*What is required*. Select, from the data, each line where "text" occurs.

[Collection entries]
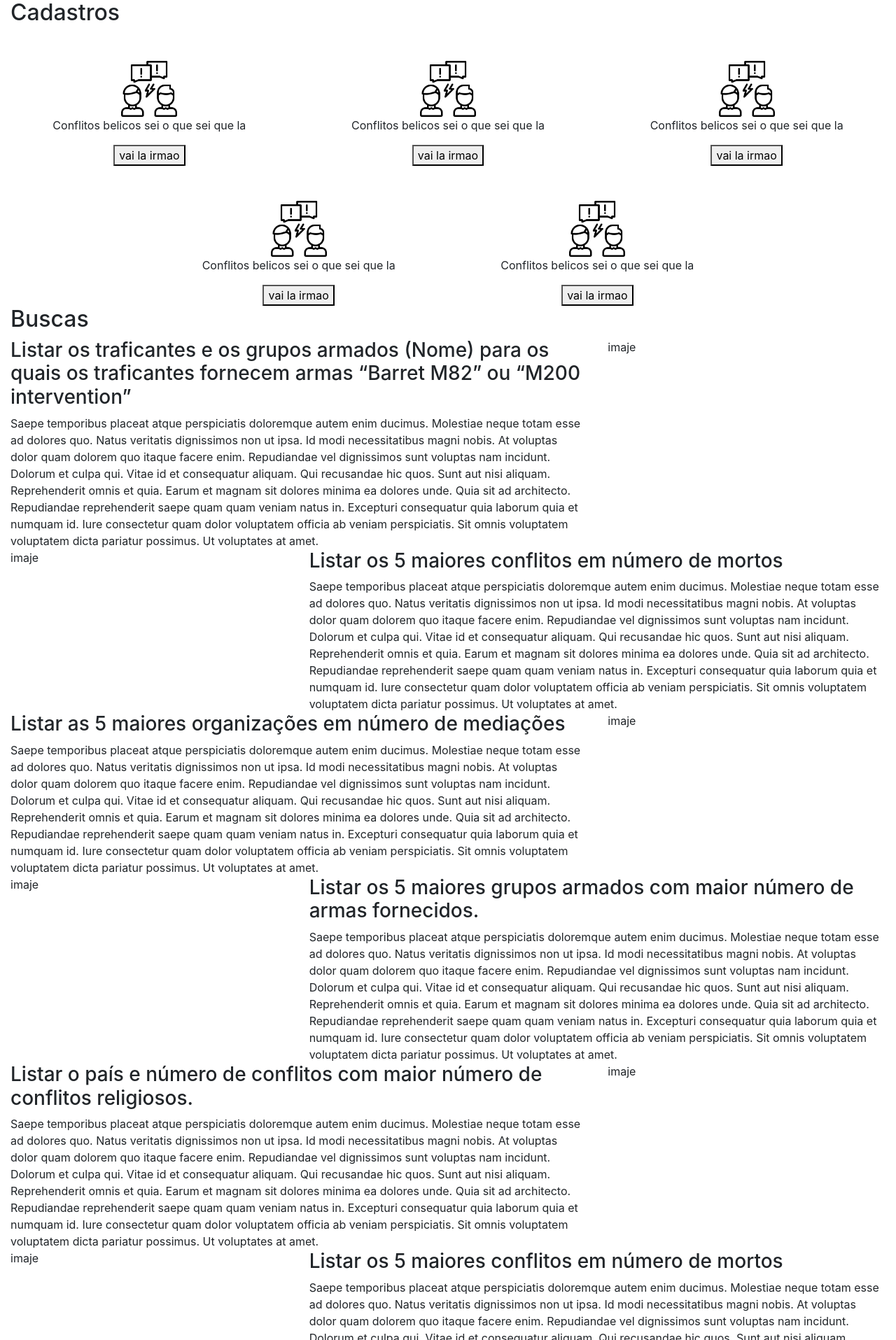
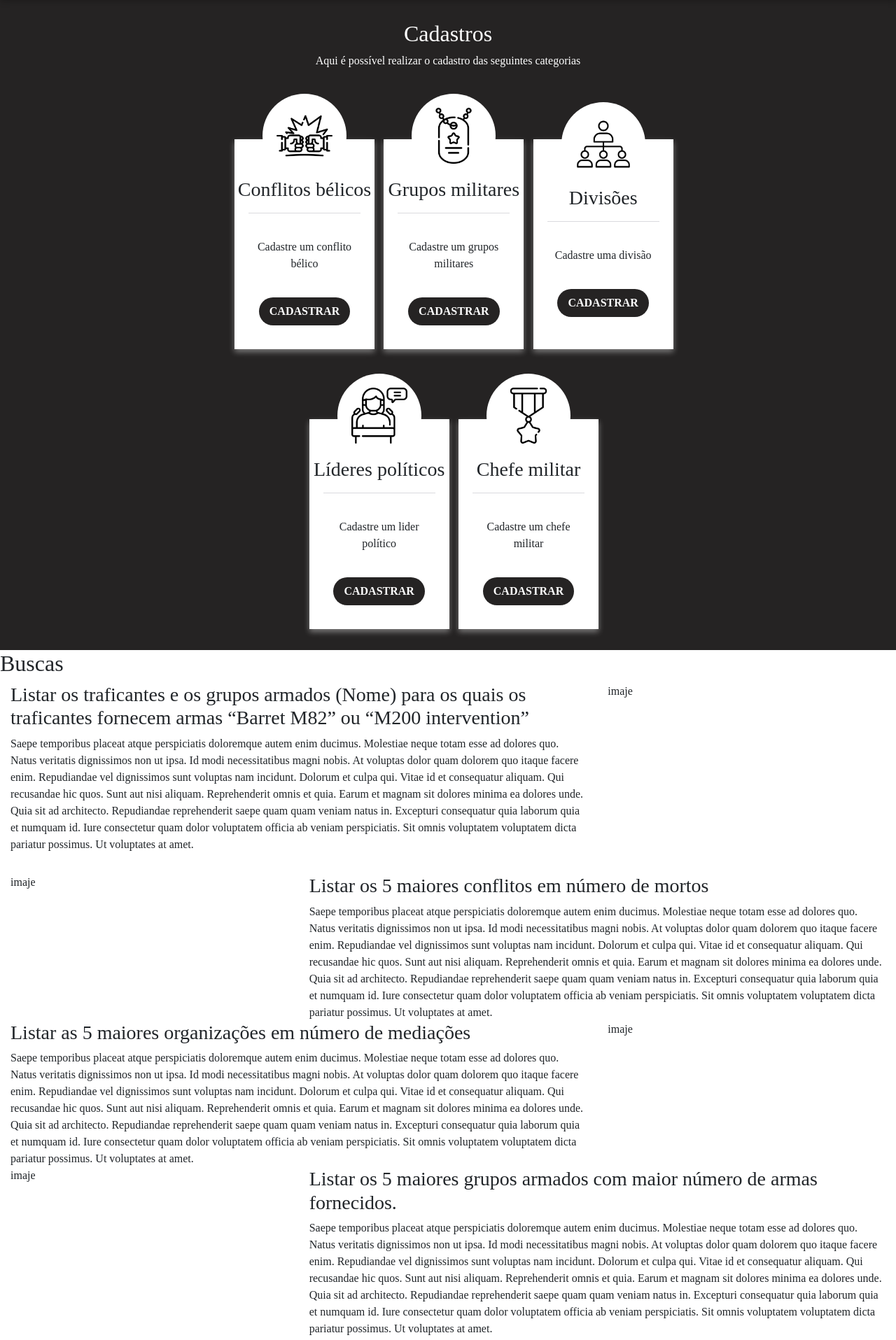
Before and after one commit to eduardoadoglio/ep-bd, a PHP site: page / in a window 1280 px wide. Shown: the part 801-2716 px from the top of the page at 70% size. Run offline with PHP 8.4, Linux system fonts and the light colour scheme; some libraries are stand-ins or nearby versions.

Commit message:
Add services base

```diff
--- a/assets/css/style.css
+++ b/assets/css/style.css
@@ -1,3 +1,9 @@
+/* General */
+
+* {
+    font-family: 'Century Gothic';
+}
+
 html, body {
     margin: 0px;
     scroll-behavior: smooth;
@@ -5,6 +11,10 @@ html, body {
 .hidden {
     display: none !important;
     visibility: none !important;
+}
+
+section {
+    padding: 30px 0px;
 }
 
 /* Menu */
@@ -47,6 +57,7 @@ footer {
 /* Hero */
 .home-hero {
     background-image: linear-gradient(rgba(0, 0, 0, 0.5), rgba(0, 0, 0, 0.5)), url("https://images.pexels.com/photos/20258/pexels-photo.jpg?auto=compress&cs=tinysrgb&dpr=2&h=650&w=940");
+    box-shadow: 0 4px 8px 0 rgba(0,0,0,0.2);
     height: 100vh;
     background-position: center;
     background-repeat: no-repeat;
@@ -80,23 +91,80 @@ footer {
     text-decoration: none;
 }
 
+#main-content, .row {
+    padding: 0px;
+    margin-left: 0px;
+    margin-right: 0px;
+}
+
 /* Services */
+.services-section {
+    text-align: center;
+    background-color: rgb(37, 35, 35);
+}
+
+.services-section .services-title {
+    margin-bottom: 100px;
+    color: white;
+}
 
 .services-box {
-    margin-top: 50px;
+    margin-top: 100px;
 }
 
-.services-box .service {
+.services-box .service .service-content {
     display: flex;
     flex-direction: column;
     justify-content: center;
     align-items: center;
+    box-shadow: 0 4px 8px 0 rgba(255,255,255,0.4);
+    background-color: white;
+    min-height: 300px;
+    min-width: 200px;
 }
+
+.services-box .service .service-content:hover {
+    box-shadow: 0 8px 16px 0 rgba(255,255,255,0.4);
+}
+
+.services-box .service .service-image {
+    border-radius: 100%;
+    margin-top: -100px;
+    padding: 20px;
+    background-color: white;
+}
+
 .services-box .service img {
     width: 80px;
+}
+.services-box .service h3 {
+    margin: 0px;
+    padding: 0px;
 
 }
 
+.services-box .service hr {
+    border-top: 1px solid #DADADE;
+    width: 80%;
+}
+
+.services-box .service p {
+    padding: 20px;
+}
+
+
+.services-box .service button{
+    border: 0px;
+    border-radius: 100px;
+    padding: 8px 15px;
+    background-color: rgb(37, 35, 35);
+}
+
+.services-box .service a {
+    color: white;
+    font-weight: bold;
+    text-decoration: none;
+}
 /* Criação de chefe militar */
 #grupo-militar-create, #lider-politico-create, #divisao-create{
     display: block;
--- a/index.php
+++ b/index.php
@@ -12,47 +12,81 @@
     <button><a href="#main-content" >V</a></button>
 </div>
 <div class="container-fluid" id="main-content">
-    <section class="services">
+    <section class="services-section">
+        <div class="services-title">
             <h2>Cadastros</h2>
+            <span>Aqui é possível realizar o cadastro das seguintes categorias</span>
+        </div>
         <div class="row justify-content-center services-box">
-            <div class="service col-md-4" id="services">
+            <div class="service col-md-2" id="services">
+                <div class="service-content">
+                    <div class="service-image">
                         <img src="/assets/image/conflitoBelicoIcon.png">
+                    </div>
+                    <h3>Conflitos bélicos</h3>
+                    <hr>
                     <p>
-                    Conflitos belicos sei o que sei que la
+                        Cadastre um conflito bélico
                     </p>
-                <button>vai la irmao</button>
+                    <button><a href="view/conflitoBelico/createConflitoBelico.php">CADASTRAR</a></button>
                 </div>
-            <div class="service col-md-4">
-                <img src="/assets/image/conflitoBelicoIcon.png">
+            </div>
+            <div class="service col-md-2">
+            <div class="service-content">
+                    <div class="service-image">
+                        <img src="/assets/image/grupoMilitarIcon.png">
+                    </div>
+                    <h3>Grupos militares</h3>
+                    <hr>
                     <p>
-                    Conflitos belicos sei o que sei que la
+                        Cadastre um grupos militares
                     </p>
-                <button>vai la irmao</button>
+                    <button><a href="view/grupoMilitar/creategrupoMilitar.php">CADASTRAR</a></button>
                 </div>
-            <div class="service col-md-4">
-                <img src="/assets/image/conflitoBelicoIcon.png">
+            </div>
+            <div class="service col-md-2">
+                <div class="service-content">
+                    <div class="service-image">
+                        <img src="/assets/image/divisaoIcon.png">
+                    </div>
+                    <h3>Divisões</h3>
+                    <hr>
                     <p>
-                    Conflitos belicos sei o que sei que la
+                        Cadastre uma divisão
                     </p>
-                <button>vai la irmao</button>
+                    <button><a href="view/divisao/createdivisao.php">CADASTRAR</a></button>
+                </div>
             </div>
         </div>
         <div class="row justify-content-center services-box">
-            <div class="service col-md-4">
-                <img src="/assets/image/conflitoBelicoIcon.png">
+            <div class="service col-md-2">
+                <div class="service-content">
+                    <div class="service-image">
+                        <img src="/assets/image/liderPoliticoIcon.png">
+                    </div>
+                    <h3>Líderes políticos</h3>
+                    <hr>
                     <p>
-                    Conflitos belicos sei o que sei que la
+                        Cadastre um lider político
                     </p>
-                <button>vai la irmao</button>
-            </div>
-            <div class="service col-md-4">
-                <img src="/assets/image/conflitoBelicoIcon.png">
-                <p>
-                    Conflitos belicos sei o que sei que la
-                </p>
-                <button>vai la irmao</button>
+                    <button><a href="view/liderPolitico/createliderPolitico.php">CADASTRAR</a></button>
                 </div>
             </div>
+            <div class="service col-md-2">
+            <div class="service-content">
+                    <div class="service-image">
+                        <img src="/assets/image/chefeMilitarIcon.png">
+                    </div>
+                    <h3>Chefe militar</h3>
+                    <hr>
+                    <p>
+                        Cadastre um chefe militar
+                    </p>
+                    <button><a href="view/chefeMilitar/createchefeMilitar.php">CADASTRAR</a></button>
+                </div>
+            </div>
+        </div>
+    </section>
         <h2>Buscas</h2>
         <div class="row content-left">
             <div class="content-text col-md-8">
@@ -70,7 +104,6 @@
                 imaje
             </div>
         </div>
-    </section>
     <section class="content-section">
         <div class="row content-right">
             <div class="content-image col-md-4">
```
Also changed, not shown: assets/image/chefeMilitarIcon.png (added), assets/image/conflitoBelicoIcon.png, assets/image/divisaoIcon.png (added), assets/image/grupoMilitarIcon.png (added), assets/image/liderPoliticoIcon.png (added). Lines whose indentation alone changed are shown as unchanged.
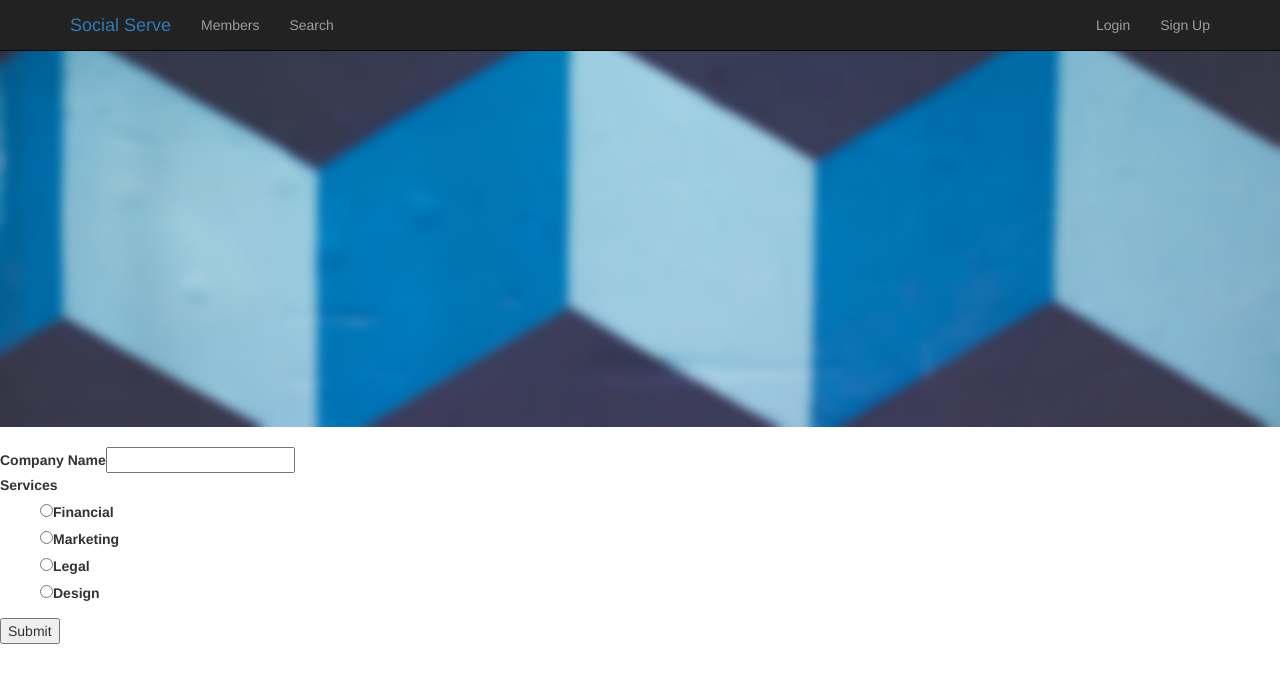
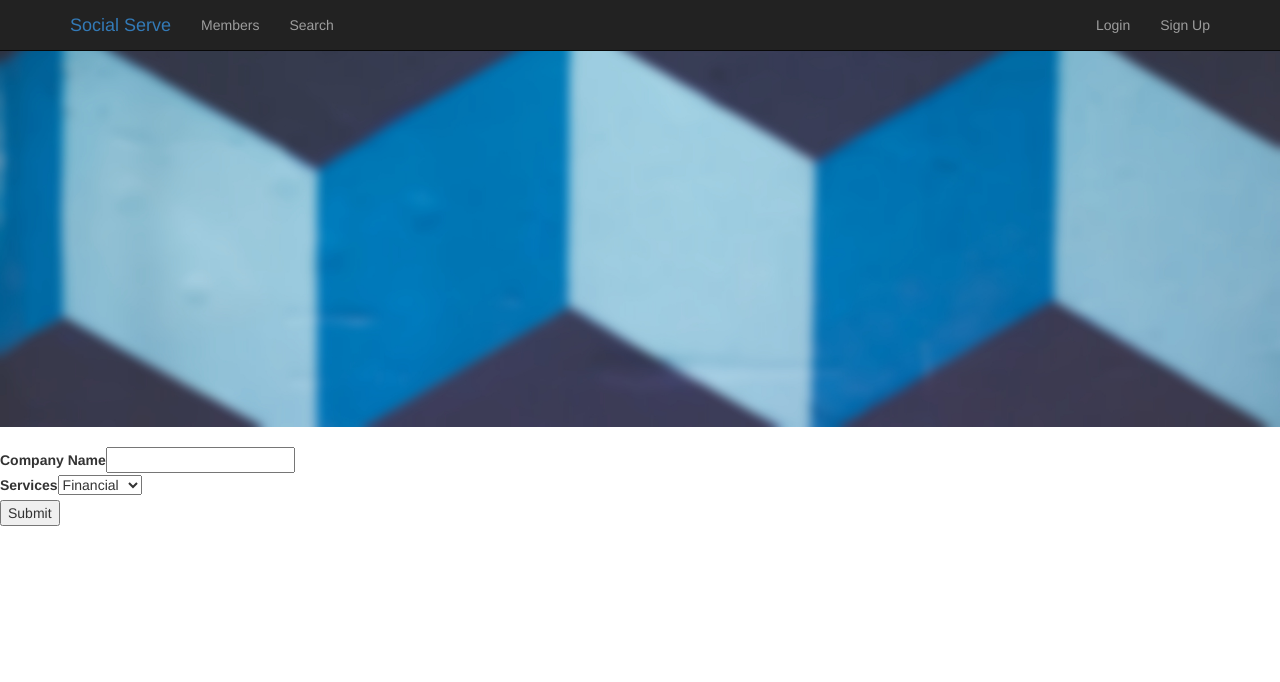
Before and after one commit to Lockness/SocialGoodChallenge, a React (Create React App) app in the folder frontend/: page /searchform in a window 1280 px wide. Shown: the top 682 px of the page. Built offline with nearby package versions, Linux system fonts and the light colour scheme.

Commit message:
add dropdown

```diff
--- /dev/null
+++ b/frontend/src/components/FormDropdown.js
@@ -0,0 +1,14 @@
+import React from 'react';
+
+const FormDropdown = ({title, onChange, services}) => (
+  <div className={title + "-div"}>
+    <label className="form-label">{title}</label>
+    <select>
+      {services.map((service, index) => (
+        <option value={service} onChange={onChange}>{service}</option>
+      ))}
+    </select>
+  </div>
+);
+
+export default FormDropdown;
--- a/frontend/src/components/FormRadioButtons.js
+++ /dev/null
@@ -1,17 +0,0 @@
-import React from 'react';
-
-const FormRadioButtons = ({title, onChange, services}) => (
-  <div className={title + "-div"}>
-    <label className="form-label">{title}</label>
-    <ul>
-      {services.map((service, index) => (
-        <div key={index}>
-        <input type="radio" name={service} onChange={onChange}  />
-        <label className="form-label" >{service}</label>
-        </div>
-      ))}
-    </ul>
-  </div>
-);
-
-export default FormRadioButtons;
--- a/frontend/src/components/SearchForm.js
+++ b/frontend/src/components/SearchForm.js
@@ -1,15 +1,15 @@
 import React from 'react';
 import FormInput from './FormInput';
-import FormRadioButtons from './FormRadioButtons';
 import Button from './Button';
 import {withRouter} from "react-router-dom";
+import DropdownButton from './FormDropdown';
 
 
 const SearchForm = () => (
   <div className="SearchForm">
     <form>
       <FormInput title="Company Name" onChange={null}/>
-      <FormRadioButtons title="Services" services={["Financial", "Marketing", "Legal", "Design"]} onChange={null}/>
+      <DropdownButton title="Services" services={["Financial", "Marketing", "Legal", "Design"]} onChange={null}/>
       <Button text="Submit" type="button" onClick={() => {
         // this.props.history.push("/results");
         window.location = "/results";
```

*Response*.
     text-decoration: none;
+    text-align: center;
+    text-decoration: none;
             <div class="content-text col-md-8">
       <Button text="Submit" type="button" onClick={() => {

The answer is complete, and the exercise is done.